INSTRUCTIONS FOR THE TASK> Report the count, and only the count, of lines in the records that include the word "same".

RECORDS TO USE>
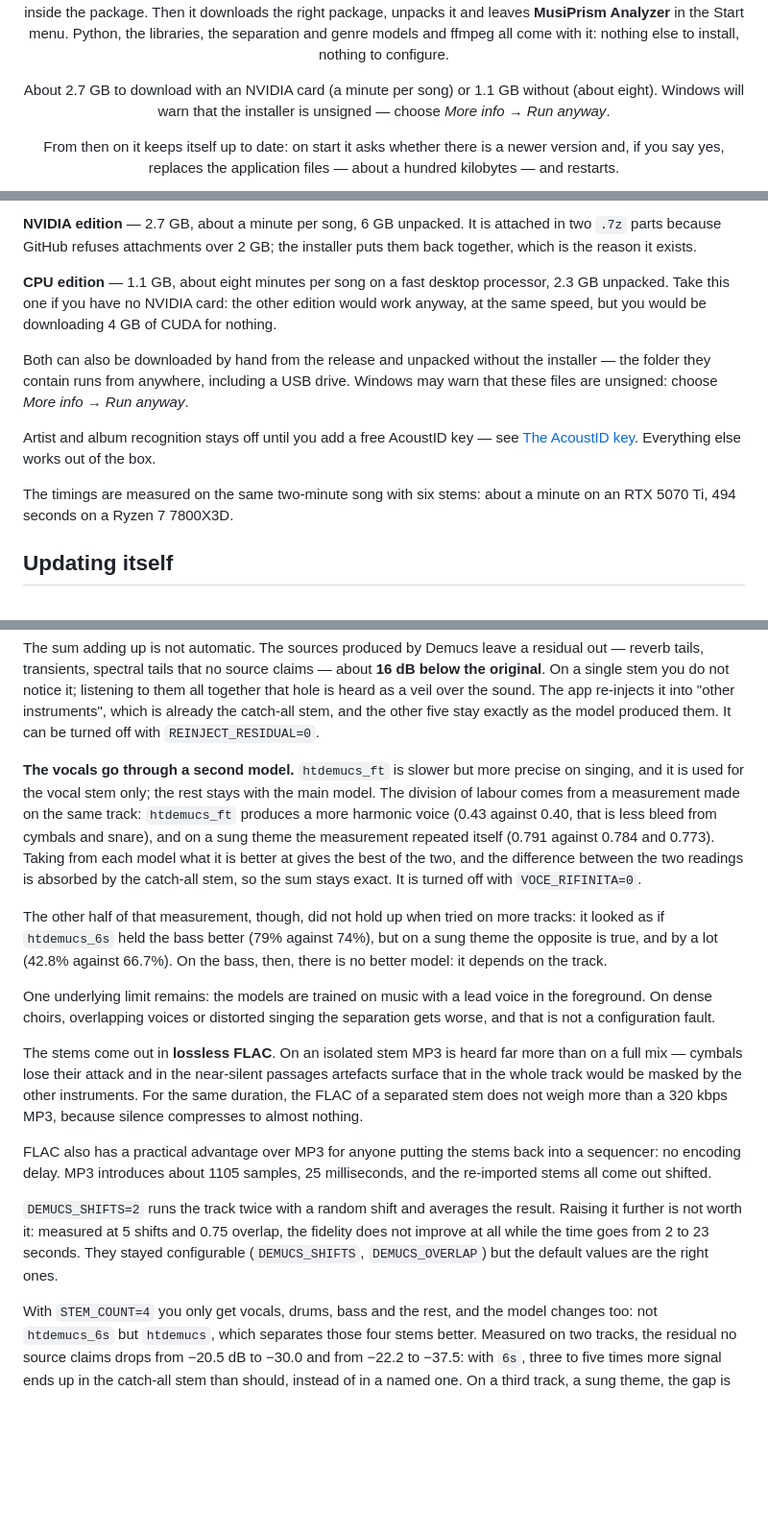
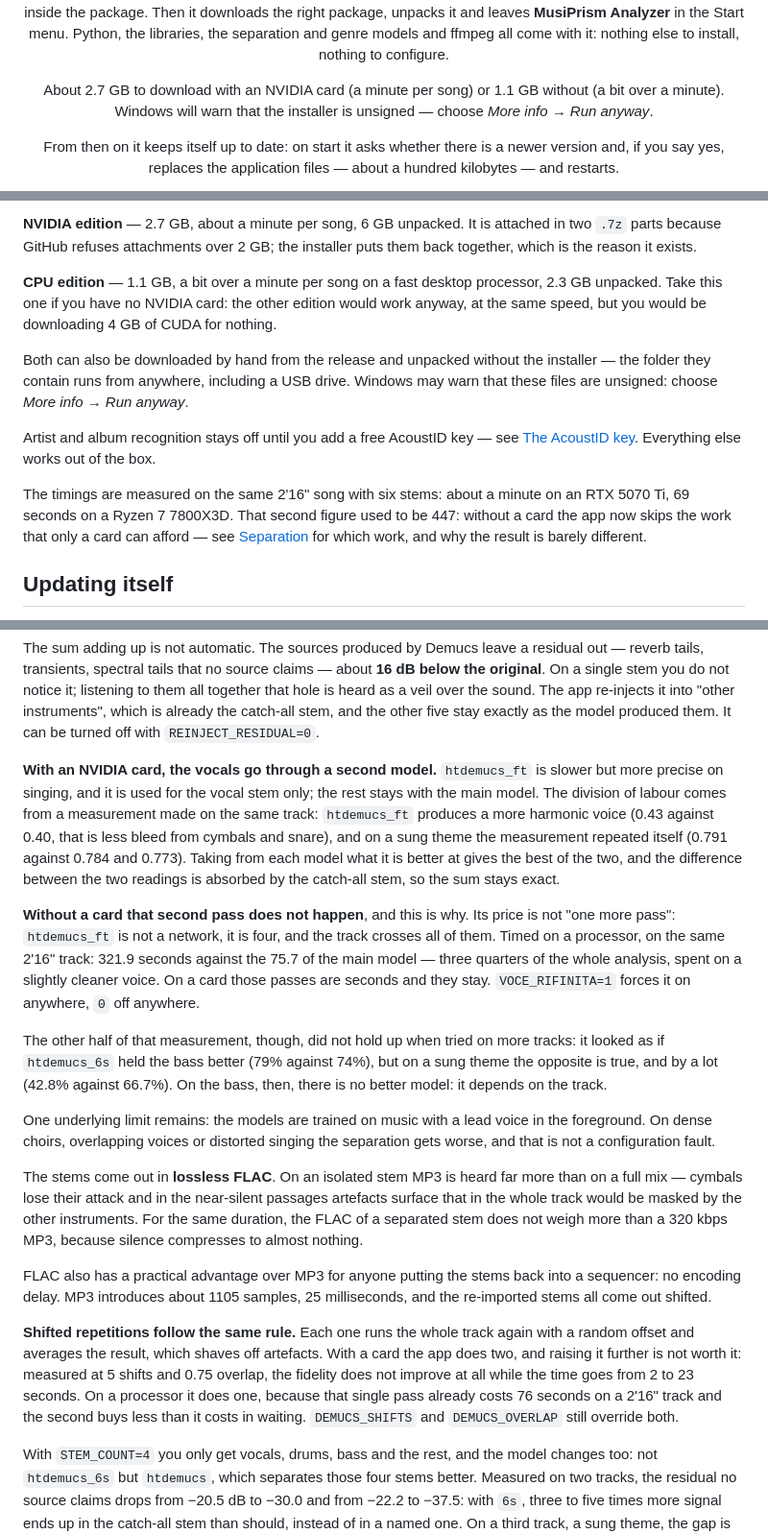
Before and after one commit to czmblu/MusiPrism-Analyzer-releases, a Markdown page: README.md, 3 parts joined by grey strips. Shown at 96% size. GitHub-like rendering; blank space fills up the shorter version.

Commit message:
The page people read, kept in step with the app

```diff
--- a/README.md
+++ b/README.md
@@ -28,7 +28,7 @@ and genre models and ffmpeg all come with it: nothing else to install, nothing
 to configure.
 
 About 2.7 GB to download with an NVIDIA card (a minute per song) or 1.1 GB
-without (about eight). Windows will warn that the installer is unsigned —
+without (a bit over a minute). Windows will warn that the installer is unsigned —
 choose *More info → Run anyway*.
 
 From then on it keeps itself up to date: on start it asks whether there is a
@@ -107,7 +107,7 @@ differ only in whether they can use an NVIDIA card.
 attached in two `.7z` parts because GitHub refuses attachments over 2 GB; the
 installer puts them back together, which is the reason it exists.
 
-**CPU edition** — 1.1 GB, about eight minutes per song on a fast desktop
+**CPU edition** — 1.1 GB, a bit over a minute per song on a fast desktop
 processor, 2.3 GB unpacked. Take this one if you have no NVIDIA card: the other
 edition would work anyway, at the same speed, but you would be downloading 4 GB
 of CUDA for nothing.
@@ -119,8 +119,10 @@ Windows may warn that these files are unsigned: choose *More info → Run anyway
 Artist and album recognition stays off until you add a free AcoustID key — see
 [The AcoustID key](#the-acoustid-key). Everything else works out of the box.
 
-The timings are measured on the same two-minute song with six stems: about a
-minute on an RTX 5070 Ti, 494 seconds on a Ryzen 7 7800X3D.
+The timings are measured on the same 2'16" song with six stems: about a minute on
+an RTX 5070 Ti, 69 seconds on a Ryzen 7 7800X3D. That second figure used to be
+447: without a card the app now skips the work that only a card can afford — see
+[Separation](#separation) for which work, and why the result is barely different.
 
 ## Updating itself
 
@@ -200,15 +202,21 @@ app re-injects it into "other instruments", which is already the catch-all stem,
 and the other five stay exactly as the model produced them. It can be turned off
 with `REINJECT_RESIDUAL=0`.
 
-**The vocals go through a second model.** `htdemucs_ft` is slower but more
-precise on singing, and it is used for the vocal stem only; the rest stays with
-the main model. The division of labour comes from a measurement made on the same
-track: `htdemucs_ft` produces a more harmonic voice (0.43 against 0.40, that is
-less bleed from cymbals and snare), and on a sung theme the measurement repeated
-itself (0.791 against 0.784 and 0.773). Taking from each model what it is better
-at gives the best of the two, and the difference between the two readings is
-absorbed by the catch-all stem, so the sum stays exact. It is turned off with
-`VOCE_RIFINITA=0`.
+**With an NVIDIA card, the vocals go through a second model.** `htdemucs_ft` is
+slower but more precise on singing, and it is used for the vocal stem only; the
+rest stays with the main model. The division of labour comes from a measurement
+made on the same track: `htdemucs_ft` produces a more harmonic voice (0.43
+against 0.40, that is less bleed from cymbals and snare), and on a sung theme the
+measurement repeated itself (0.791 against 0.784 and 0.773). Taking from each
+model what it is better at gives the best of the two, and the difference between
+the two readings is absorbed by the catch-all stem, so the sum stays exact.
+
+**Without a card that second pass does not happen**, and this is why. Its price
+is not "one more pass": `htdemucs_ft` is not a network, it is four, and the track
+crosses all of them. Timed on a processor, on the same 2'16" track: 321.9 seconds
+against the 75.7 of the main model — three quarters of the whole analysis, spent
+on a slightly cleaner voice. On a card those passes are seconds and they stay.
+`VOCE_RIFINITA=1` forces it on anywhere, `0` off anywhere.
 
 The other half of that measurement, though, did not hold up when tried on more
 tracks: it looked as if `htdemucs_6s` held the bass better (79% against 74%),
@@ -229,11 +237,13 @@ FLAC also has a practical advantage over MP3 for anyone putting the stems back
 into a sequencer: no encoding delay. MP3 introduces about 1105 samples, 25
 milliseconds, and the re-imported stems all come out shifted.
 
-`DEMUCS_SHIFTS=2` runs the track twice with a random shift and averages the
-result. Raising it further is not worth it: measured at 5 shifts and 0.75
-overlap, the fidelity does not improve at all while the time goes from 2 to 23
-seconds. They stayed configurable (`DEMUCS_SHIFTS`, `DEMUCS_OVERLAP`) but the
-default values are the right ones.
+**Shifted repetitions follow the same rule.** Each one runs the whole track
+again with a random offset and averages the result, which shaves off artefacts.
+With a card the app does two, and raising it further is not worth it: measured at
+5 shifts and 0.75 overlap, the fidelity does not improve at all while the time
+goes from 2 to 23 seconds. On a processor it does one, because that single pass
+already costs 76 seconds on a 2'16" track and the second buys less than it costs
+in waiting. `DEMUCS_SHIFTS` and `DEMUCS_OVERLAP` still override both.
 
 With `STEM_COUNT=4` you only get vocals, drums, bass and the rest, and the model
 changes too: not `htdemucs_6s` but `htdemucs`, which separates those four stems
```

...

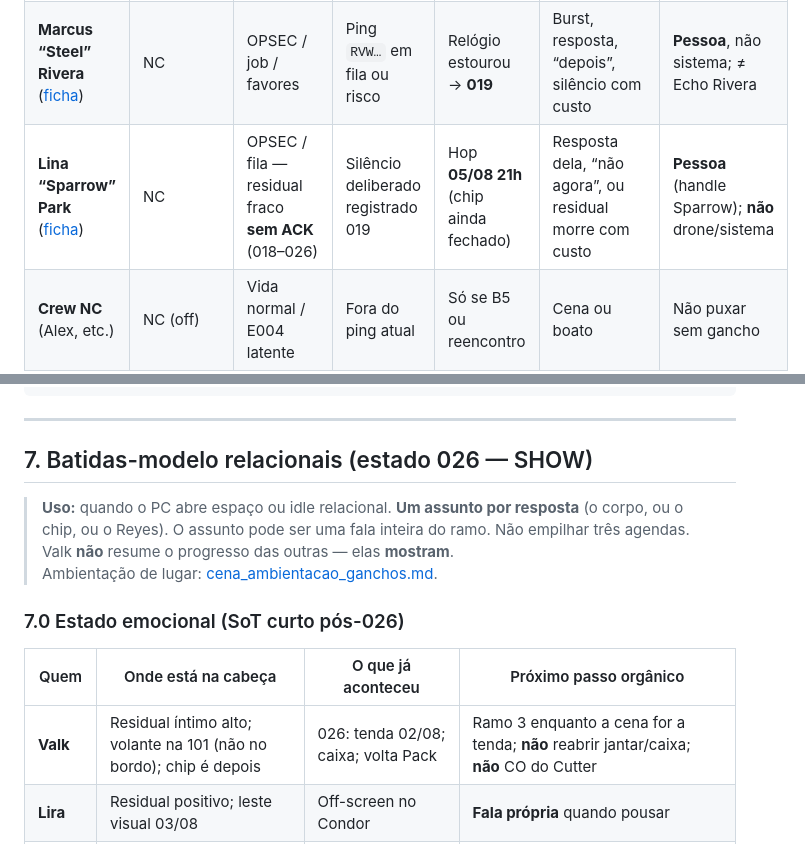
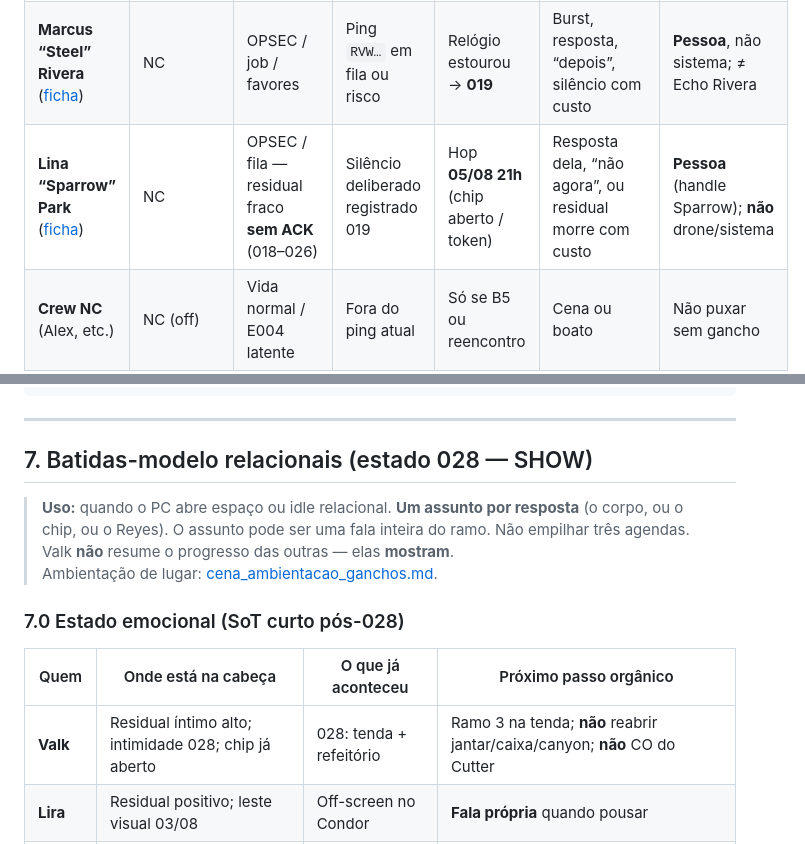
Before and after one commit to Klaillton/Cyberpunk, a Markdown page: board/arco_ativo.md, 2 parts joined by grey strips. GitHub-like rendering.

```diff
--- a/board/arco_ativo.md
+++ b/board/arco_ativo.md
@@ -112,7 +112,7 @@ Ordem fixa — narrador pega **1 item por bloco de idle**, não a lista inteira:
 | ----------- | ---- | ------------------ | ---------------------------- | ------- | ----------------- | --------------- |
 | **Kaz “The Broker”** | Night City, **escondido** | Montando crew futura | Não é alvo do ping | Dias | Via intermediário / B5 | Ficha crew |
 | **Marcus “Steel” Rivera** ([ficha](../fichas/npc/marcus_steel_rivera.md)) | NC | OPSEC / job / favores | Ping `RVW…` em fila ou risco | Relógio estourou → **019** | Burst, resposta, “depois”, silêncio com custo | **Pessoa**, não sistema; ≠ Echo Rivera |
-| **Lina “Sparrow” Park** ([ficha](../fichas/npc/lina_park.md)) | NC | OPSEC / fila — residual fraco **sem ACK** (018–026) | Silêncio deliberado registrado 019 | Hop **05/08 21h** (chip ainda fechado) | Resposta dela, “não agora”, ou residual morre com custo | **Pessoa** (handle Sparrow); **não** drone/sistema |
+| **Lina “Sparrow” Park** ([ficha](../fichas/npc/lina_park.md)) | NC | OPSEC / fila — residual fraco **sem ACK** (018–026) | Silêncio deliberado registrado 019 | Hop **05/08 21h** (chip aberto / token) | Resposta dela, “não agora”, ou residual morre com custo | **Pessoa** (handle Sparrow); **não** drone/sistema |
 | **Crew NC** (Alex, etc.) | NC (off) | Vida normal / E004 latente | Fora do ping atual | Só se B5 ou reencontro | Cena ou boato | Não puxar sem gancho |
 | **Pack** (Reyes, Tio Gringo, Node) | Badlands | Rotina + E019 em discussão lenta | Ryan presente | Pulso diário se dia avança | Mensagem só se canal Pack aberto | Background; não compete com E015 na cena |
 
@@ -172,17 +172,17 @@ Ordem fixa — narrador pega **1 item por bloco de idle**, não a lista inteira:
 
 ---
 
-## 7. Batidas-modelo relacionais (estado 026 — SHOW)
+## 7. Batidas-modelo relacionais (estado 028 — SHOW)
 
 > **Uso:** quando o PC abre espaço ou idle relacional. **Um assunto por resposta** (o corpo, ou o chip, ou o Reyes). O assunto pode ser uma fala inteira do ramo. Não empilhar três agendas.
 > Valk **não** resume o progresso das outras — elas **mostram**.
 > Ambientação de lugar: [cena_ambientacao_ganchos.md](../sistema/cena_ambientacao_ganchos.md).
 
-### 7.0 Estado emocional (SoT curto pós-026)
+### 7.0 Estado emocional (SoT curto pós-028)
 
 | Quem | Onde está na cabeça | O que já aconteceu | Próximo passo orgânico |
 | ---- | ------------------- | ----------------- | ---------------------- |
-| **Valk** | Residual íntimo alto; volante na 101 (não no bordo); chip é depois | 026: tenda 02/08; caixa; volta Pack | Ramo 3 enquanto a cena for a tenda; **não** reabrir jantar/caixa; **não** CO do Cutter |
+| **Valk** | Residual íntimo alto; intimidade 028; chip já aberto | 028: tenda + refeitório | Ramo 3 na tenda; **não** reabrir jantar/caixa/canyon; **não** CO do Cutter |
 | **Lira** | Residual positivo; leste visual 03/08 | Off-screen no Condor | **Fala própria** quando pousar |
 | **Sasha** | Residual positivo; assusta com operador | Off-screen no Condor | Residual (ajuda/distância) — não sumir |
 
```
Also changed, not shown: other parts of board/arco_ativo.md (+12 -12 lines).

* * *

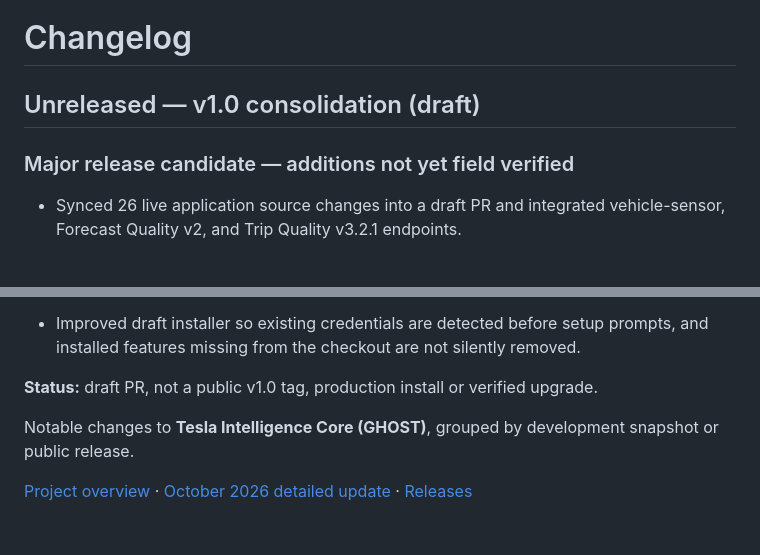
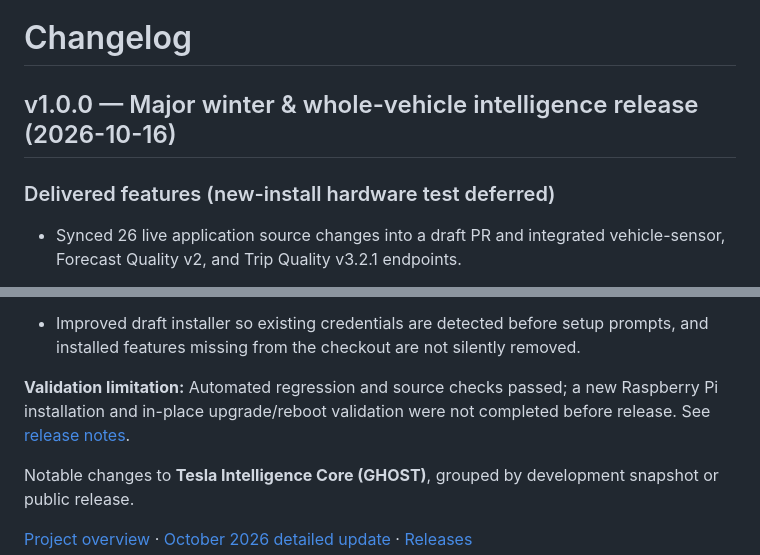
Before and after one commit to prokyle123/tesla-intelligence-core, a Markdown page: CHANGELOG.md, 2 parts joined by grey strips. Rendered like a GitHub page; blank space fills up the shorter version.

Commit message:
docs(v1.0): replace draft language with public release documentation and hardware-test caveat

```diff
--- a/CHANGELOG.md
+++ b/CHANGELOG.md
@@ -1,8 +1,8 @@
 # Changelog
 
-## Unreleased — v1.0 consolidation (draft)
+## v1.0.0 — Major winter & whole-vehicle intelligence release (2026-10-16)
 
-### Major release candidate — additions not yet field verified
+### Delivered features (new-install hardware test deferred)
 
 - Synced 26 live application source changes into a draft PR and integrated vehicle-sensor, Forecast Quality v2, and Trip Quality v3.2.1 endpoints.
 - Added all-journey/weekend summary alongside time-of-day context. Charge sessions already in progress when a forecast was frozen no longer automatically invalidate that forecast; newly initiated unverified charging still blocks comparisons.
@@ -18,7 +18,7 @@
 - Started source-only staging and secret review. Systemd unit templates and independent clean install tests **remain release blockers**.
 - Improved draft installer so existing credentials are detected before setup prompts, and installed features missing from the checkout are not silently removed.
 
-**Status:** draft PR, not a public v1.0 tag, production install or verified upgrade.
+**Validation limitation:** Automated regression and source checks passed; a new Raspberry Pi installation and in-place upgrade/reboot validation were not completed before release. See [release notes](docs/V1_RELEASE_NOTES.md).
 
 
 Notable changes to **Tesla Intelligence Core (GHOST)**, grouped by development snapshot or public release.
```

EXPECTED ANSWER> 7